↓↓↓
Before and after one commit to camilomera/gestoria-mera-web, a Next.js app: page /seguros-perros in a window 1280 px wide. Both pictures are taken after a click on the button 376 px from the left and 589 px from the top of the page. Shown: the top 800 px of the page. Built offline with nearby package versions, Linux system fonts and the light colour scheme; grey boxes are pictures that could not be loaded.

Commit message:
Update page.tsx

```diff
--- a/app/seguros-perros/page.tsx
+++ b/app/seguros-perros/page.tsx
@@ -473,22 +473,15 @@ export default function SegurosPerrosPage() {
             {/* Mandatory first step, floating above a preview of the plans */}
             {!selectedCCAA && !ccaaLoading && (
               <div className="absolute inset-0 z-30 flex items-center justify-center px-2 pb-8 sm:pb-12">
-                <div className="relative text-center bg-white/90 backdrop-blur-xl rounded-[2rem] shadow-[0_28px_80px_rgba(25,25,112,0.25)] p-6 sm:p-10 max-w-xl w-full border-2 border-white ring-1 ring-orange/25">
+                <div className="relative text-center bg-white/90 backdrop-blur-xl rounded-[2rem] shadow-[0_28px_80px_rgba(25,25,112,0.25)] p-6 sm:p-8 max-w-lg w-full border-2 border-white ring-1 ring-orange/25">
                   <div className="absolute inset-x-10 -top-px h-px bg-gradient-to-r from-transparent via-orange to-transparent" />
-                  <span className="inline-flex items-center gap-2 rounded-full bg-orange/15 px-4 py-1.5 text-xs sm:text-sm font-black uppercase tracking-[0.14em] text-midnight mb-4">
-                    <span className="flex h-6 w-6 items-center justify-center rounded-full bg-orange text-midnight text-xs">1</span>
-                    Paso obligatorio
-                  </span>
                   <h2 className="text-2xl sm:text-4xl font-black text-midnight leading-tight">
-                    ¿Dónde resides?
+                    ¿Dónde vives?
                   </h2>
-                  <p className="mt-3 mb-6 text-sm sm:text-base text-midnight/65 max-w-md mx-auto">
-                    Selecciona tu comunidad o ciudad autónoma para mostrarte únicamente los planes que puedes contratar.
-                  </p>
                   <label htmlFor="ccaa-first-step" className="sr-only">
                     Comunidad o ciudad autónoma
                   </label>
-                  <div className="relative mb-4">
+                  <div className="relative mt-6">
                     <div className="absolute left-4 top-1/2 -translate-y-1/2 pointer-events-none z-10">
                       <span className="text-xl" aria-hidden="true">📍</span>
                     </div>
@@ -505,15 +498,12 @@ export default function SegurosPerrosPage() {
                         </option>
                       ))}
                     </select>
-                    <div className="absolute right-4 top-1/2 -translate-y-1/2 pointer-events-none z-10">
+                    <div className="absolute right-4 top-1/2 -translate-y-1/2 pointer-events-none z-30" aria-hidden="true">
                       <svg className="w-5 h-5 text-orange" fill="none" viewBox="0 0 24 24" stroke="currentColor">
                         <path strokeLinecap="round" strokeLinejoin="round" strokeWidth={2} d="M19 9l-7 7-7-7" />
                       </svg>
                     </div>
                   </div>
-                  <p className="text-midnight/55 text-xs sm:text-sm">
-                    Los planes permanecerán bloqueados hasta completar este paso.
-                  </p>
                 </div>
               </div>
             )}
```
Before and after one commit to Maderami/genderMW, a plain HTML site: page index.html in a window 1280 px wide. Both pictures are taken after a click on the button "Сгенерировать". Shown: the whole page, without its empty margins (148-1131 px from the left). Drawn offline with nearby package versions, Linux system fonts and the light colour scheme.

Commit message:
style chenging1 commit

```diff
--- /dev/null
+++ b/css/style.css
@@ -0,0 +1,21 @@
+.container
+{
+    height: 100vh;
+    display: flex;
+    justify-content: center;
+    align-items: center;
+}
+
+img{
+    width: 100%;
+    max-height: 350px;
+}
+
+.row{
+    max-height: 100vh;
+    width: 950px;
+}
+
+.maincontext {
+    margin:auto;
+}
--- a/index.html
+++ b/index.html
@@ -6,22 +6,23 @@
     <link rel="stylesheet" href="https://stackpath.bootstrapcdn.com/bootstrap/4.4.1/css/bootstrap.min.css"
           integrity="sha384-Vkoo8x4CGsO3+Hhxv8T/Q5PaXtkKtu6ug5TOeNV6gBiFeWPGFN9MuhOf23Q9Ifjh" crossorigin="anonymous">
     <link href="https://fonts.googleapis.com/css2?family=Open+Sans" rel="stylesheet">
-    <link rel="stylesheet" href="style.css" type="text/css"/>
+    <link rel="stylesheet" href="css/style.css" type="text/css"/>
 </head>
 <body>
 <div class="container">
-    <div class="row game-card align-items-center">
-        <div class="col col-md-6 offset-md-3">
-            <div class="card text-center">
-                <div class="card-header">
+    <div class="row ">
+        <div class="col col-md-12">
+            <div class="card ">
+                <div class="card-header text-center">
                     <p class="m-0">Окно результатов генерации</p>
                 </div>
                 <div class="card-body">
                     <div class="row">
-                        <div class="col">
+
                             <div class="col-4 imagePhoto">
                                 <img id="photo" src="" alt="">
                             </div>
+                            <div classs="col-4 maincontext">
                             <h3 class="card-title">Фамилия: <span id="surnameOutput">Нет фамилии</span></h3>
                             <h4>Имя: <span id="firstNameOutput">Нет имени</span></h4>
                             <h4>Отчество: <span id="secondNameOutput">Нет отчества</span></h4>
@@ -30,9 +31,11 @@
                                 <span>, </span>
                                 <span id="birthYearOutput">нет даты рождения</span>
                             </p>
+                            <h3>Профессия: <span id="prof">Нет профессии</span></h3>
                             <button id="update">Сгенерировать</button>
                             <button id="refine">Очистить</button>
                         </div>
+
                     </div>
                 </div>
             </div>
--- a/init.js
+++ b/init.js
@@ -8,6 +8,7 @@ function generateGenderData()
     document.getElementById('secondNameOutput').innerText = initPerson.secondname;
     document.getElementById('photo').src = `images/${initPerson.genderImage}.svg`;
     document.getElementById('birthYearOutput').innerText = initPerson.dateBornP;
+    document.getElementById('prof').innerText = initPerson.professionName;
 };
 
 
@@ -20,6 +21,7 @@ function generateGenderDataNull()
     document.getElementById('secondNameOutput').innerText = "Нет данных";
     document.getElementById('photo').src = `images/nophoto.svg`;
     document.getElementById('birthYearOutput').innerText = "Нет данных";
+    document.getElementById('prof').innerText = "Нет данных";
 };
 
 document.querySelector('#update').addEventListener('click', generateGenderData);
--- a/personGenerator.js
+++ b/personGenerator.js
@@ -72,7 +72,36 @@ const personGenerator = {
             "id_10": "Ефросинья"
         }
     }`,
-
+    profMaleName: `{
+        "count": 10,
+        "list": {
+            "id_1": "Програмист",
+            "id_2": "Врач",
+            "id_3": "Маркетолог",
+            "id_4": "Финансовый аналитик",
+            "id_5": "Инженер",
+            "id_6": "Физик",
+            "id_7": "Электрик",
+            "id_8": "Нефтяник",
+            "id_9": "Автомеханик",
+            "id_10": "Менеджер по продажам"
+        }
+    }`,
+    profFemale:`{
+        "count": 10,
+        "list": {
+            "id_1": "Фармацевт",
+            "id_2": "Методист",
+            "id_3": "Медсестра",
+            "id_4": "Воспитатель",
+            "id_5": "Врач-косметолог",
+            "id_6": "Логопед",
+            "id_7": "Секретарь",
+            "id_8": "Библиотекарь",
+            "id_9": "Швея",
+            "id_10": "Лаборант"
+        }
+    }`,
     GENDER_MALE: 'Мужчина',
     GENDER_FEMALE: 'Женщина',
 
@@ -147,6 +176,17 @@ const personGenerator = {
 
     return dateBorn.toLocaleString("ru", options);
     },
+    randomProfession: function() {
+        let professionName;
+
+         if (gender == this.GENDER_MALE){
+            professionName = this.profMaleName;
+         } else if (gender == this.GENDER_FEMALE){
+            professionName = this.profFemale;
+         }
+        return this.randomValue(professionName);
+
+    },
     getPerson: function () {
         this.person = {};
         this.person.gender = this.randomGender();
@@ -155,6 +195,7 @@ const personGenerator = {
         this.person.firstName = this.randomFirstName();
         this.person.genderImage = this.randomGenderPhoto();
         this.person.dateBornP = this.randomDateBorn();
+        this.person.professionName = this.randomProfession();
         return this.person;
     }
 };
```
↑↑↑
» **What is required**:
Tally the lines of the records holding the word "absolute", then give only the resulting number.

» **Final answer**:
5